Segment Start: Records to process

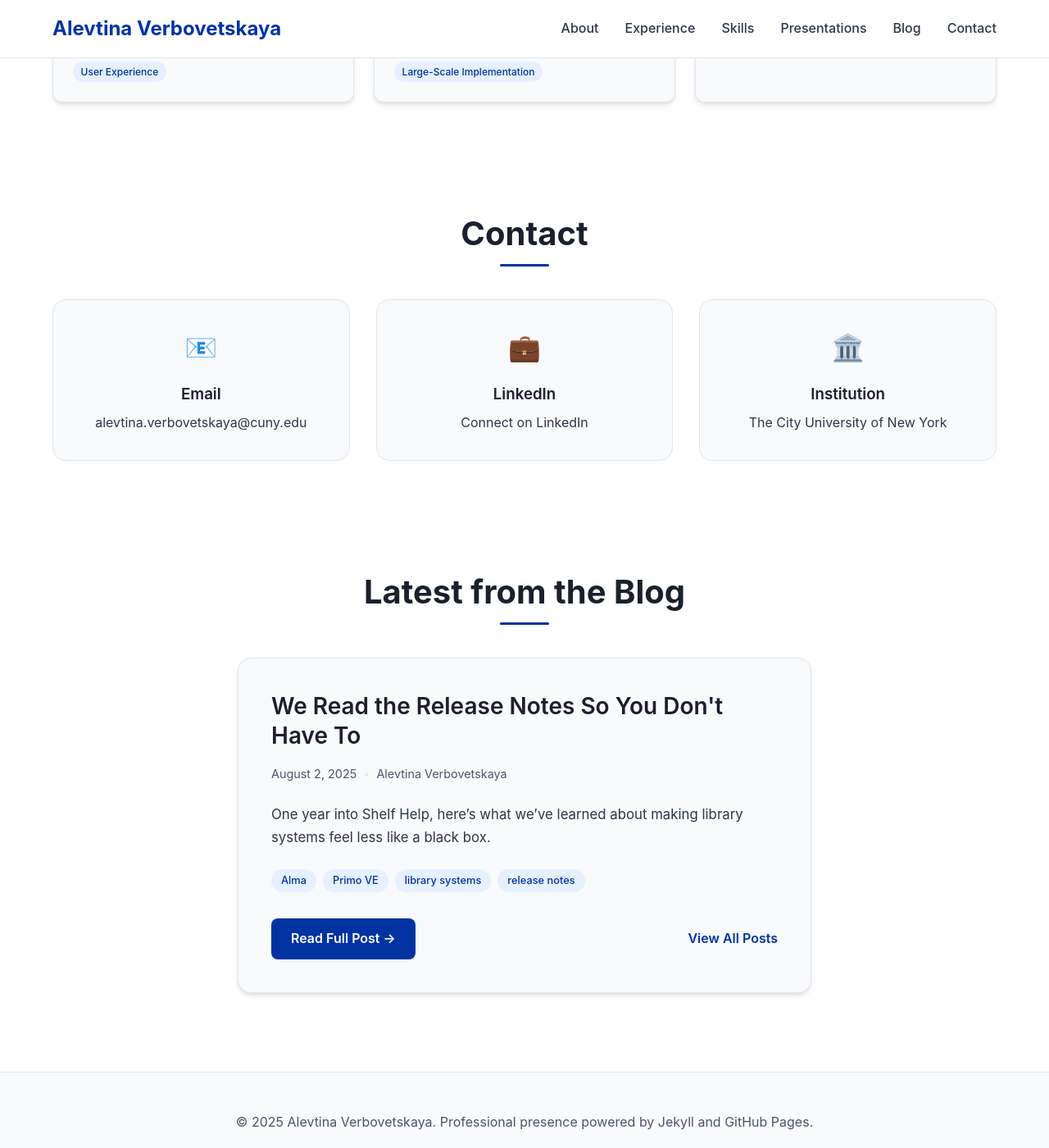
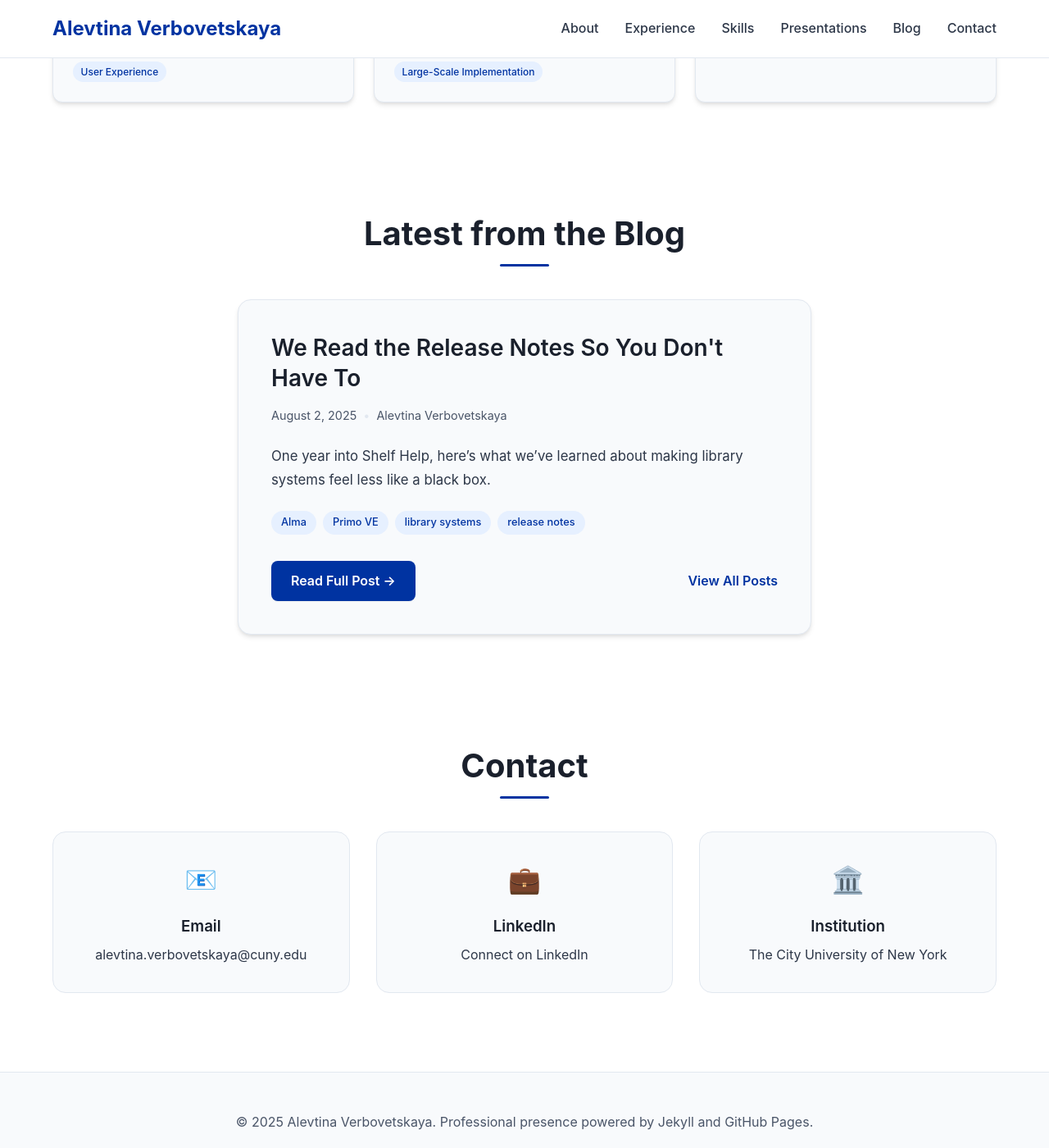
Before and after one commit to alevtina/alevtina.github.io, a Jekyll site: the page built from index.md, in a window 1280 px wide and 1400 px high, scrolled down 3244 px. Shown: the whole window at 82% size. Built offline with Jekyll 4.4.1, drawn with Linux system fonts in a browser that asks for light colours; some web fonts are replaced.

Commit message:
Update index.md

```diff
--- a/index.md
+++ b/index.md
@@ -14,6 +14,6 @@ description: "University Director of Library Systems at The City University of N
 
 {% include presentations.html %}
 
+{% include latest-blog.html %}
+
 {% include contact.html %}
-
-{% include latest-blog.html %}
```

Segment End: Records to process

Try it >> Only the lines from the one bearing "Update index.md" to the end of the material belong in the answer; set them down verbatim.

Completed exercise >>
Update index.md

```diff
--- a/index.md
+++ b/index.md
@@ -14,6 +14,6 @@ description: "University Director of Library Systems at The City University of N
 
 {% include presentations.html %}
 
+{% include latest-blog.html %}
+
 {% include contact.html %}
-
-{% include latest-blog.html %}
```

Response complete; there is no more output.